Modification records
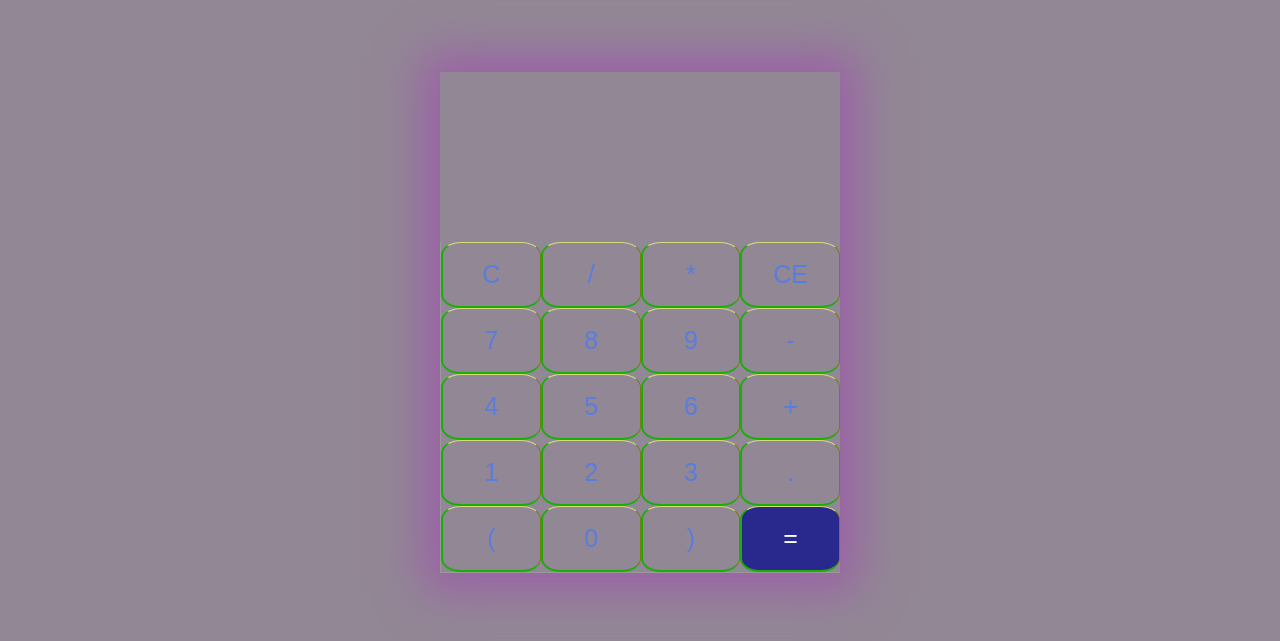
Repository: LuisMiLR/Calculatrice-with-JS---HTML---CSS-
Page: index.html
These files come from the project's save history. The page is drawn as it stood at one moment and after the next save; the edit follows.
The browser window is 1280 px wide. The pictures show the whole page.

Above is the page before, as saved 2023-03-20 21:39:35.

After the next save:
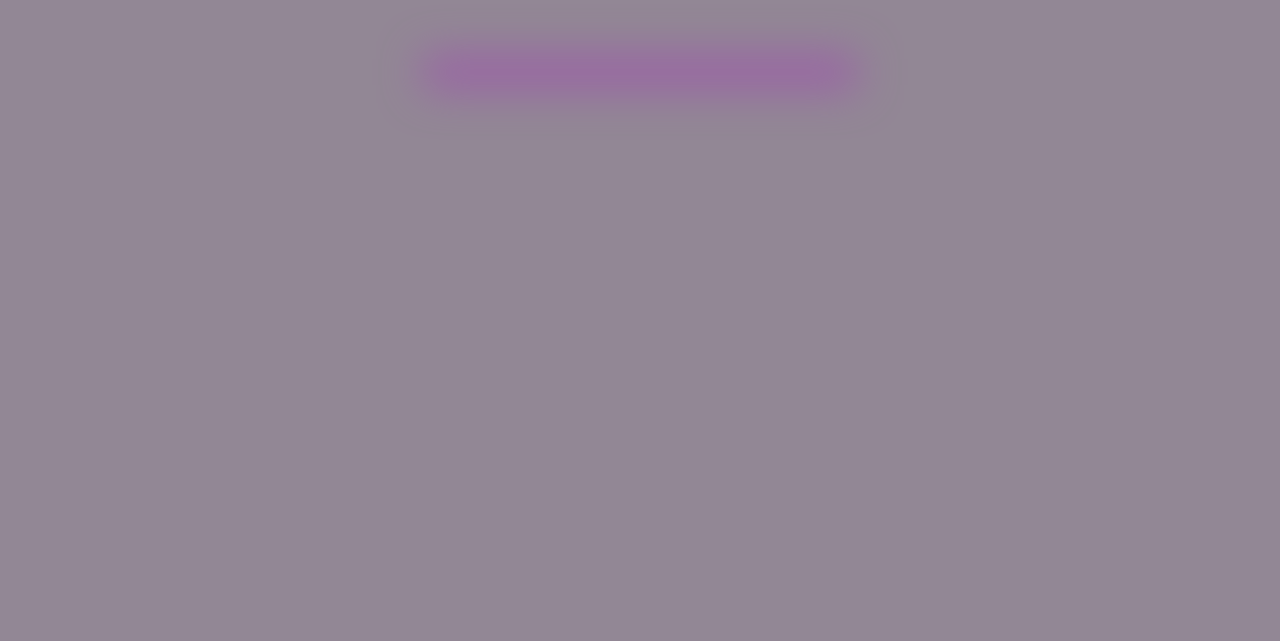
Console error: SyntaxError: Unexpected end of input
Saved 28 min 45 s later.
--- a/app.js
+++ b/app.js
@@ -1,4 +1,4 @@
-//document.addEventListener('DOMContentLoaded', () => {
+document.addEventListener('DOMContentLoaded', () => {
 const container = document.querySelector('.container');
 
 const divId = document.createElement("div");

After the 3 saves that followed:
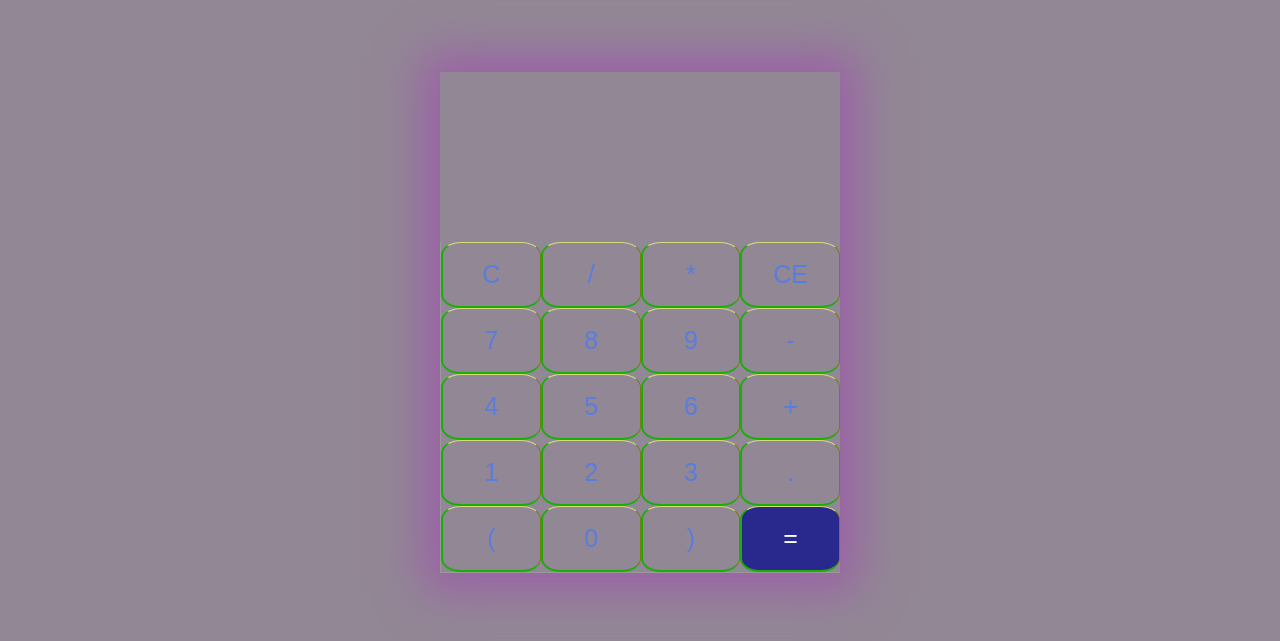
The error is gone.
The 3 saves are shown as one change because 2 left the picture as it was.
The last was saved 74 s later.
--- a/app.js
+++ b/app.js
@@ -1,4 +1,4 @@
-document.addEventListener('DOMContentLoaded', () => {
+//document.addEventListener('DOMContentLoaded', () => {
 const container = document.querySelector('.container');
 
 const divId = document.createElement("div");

**Problem to solve:** I need each line of the entries that holds the string "later" located and copied.

**Exercise response:**
Saved 28 min 45 s later.
The last was saved 74 s later.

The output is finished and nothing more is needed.